With advancements in technology, Internet speeds keep getting better each year. Whether it’s LTE or other 4G technologies, the need for speed game has proven to be a game changer for the Internet. I would expect Internet to serve as a superfast Information highway in the next 3 years. In fact, going forward, I foresee that accessing the Internet would be as speed as accessing information off your computer.
The line between TV and Internet is bridging fast. Though Internet TV has made its presence felt in the developing world, it’s still an exception rather than a norm in third world countries. I expect Internet TV to emerge as a clear winner over cable TV in the next three years. However, it would be interesting to see how the Internet copes with the bandwidth intensive demands of the TV industry.
I expect the Internet to redefine the education sector in the next three years. Whether its students taking online lessons on their iPads in schools and colleges or the use of video conferencing technology to conduct educational webinars, I believe Internet will be at the core of the education sector in the next 3 years.
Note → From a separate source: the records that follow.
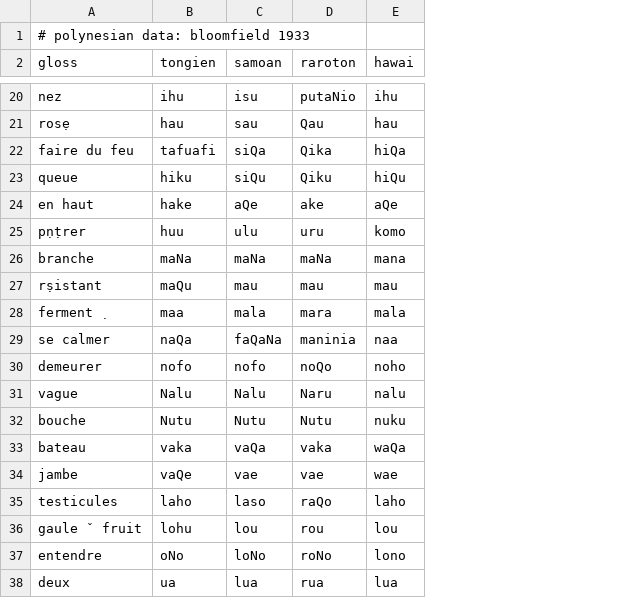
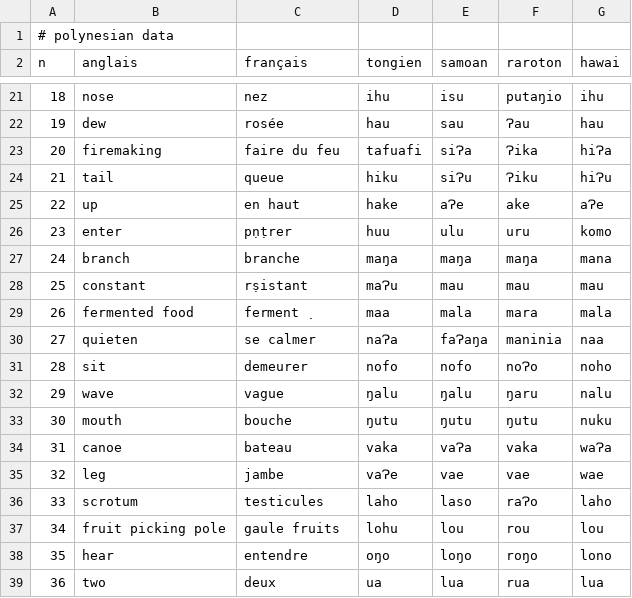
Before and after one commit to jblowe/RE, a CSV file: projects/POLYNESIAN/POLYNESIAN.data.csv, drawn as a sheet; only a part is shown, gaps mark what is left out; addresses are those after the commit; the diff covers the shown part only; the diff names each change by its address in the sheet, - before the commit and + after, or states it on an @@ line.

Commit message:
further revisions to polynesian data set; more complicated than it seems.

```diff
--- a/projects/POLYNESIAN/POLYNESIAN.data.csv
+++ b/projects/POLYNESIAN/POLYNESIAN.data.csv
+column A (n), row 1: # polynesian data; rows 21-39: 18 | 19 | 20 | 21 | 22 | 23 | 24 | 25 | 26 | 27 | 28 | 29 | 30 | 31 | 32 | 33 | 34 | 35 | 36
+column B (anglais), rows 21-39: nose | dew | firemaking | tail | up | enter | branch | constant | fermented food | quieten | sit | wave | mouth | canoe | leg | scrotum | fruit picking pole | hear | two
-C1 (français): # polynesian data: bloomfield 1933
+C1 (français): (empty)
-C2: gloss
+C2: français
-F21 (raroton): putaNio
+F21 (raroton): putaŋio
-C22 (français): rosẹ
+C22 (français): rosée
-F22 (raroton): Qau
+F22 (raroton): Ɂau
-E23 (samoan): siQa
+E23 (samoan): siɁa
-F23 (raroton): Qika
+F23 (raroton): Ɂika
-G23 (hawai): hiQa
+G23 (hawai): hiɁa
-E24 (samoan): siQu
+E24 (samoan): siɁu
-F24 (raroton): Qiku
+F24 (raroton): Ɂiku
-G24 (hawai): hiQu
+G24 (hawai): hiɁu
-E25 (samoan): aQe
+E25 (samoan): aɁe
-G25 (hawai): aQe
+G25 (hawai): aɁe
-D27 (tongien): maNa
+D27 (tongien): maŋa
-E27 (samoan): maNa
+E27 (samoan): maŋa
-F27 (raroton): maNa
+F27 (raroton): maŋa
-D28 (tongien): maQu
+D28 (tongien): maɁu
-D30 (tongien): naQa
+D30 (tongien): naɁa
-E30 (samoan): faQaNa
+E30 (samoan): faɁaŋa
-F31 (raroton): noQo
+F31 (raroton): noɁo
-D32 (tongien): Nalu
+D32 (tongien): ŋalu
-E32 (samoan): Nalu
+E32 (samoan): ŋalu
-F32 (raroton): Naru
+F32 (raroton): ŋaru
-D33 (tongien): Nutu
+D33 (tongien): ŋutu
-E33 (samoan): Nutu
+E33 (samoan): ŋutu
-F33 (raroton): Nutu
+F33 (raroton): ŋutu
-E34 (samoan): vaQa
+E34 (samoan): vaɁa
-G34 (hawai): waQa
+G34 (hawai): waɁa
-D35 (tongien): vaQe
+D35 (tongien): vaɁe
-F36 (raroton): raQo
+F36 (raroton): raɁo
-C37 (français): gaule ˇ fruit
+C37 (français): gaule fruits
-D38 (tongien): oNo
+D38 (tongien): oŋo
-E38 (samoan): loNo
+E38 (samoan): loŋo
-F38 (raroton): roNo
+F38 (raroton): roŋo
```
Also changed, not shown: 1 added row and 28 edited cells elsewhere in this file, 6 other files.
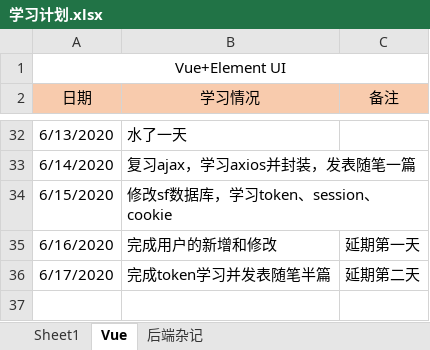
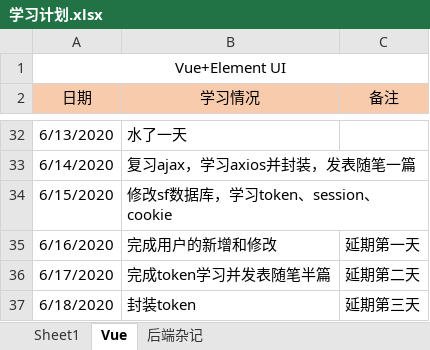
Before and after one commit to Snail727/SnailFis, an Excel workbook: 学习计划.xlsx, sheet Vue, drawn as a sheet; only a part is shown, gaps mark what is left out; values as stored, in another font and other column widths than the file's, no borders; the diff names each change by its address in the sheet, - before the commit and + after, or states it on an @@ line.

```diff
--- a/学习计划.xlsx (sheet Vue)
+++ b/学习计划.xlsx (sheet Vue)
+row 37: 6/18/2020 | 封装token | 延期第三天
```
Also changed, not shown: 44 other files.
Though paper books will still exist, Internet will emerge as the primary education medium.
Social media is already the leading mainstream application on the Internet. Facebook has overtaken Google as the world’s most popular website and I reckon that social media will continue to grow at an explosive pace during the next three years. While it would be hard to build another social network of the stature of Facebook, I expect several new and interesting social networks such as Quora, Pinterest, and Google+, with its continuos quest for social dominance, to crop up in the next few years.
By 2015, I expect a substantial proportion of small and medium businesses to go online. With growing awareness and simplified technology, I expect that Internet adoption in the business world will significantly increase over the next few years.
With the debate around net neutrality and disparity over bandwidth allocation, I expect Internet to emerge as a right for individuals in the next three years. Though the specifics remain clear, Internet access will soon be a necessity rather than a luxury for individuals and organizations alike.
Of course, these predictions are based on my judgment and everyone is entitled to their own opinion. How do you think the Internet will change over the next 3 years? Please have your say by leaving a comment.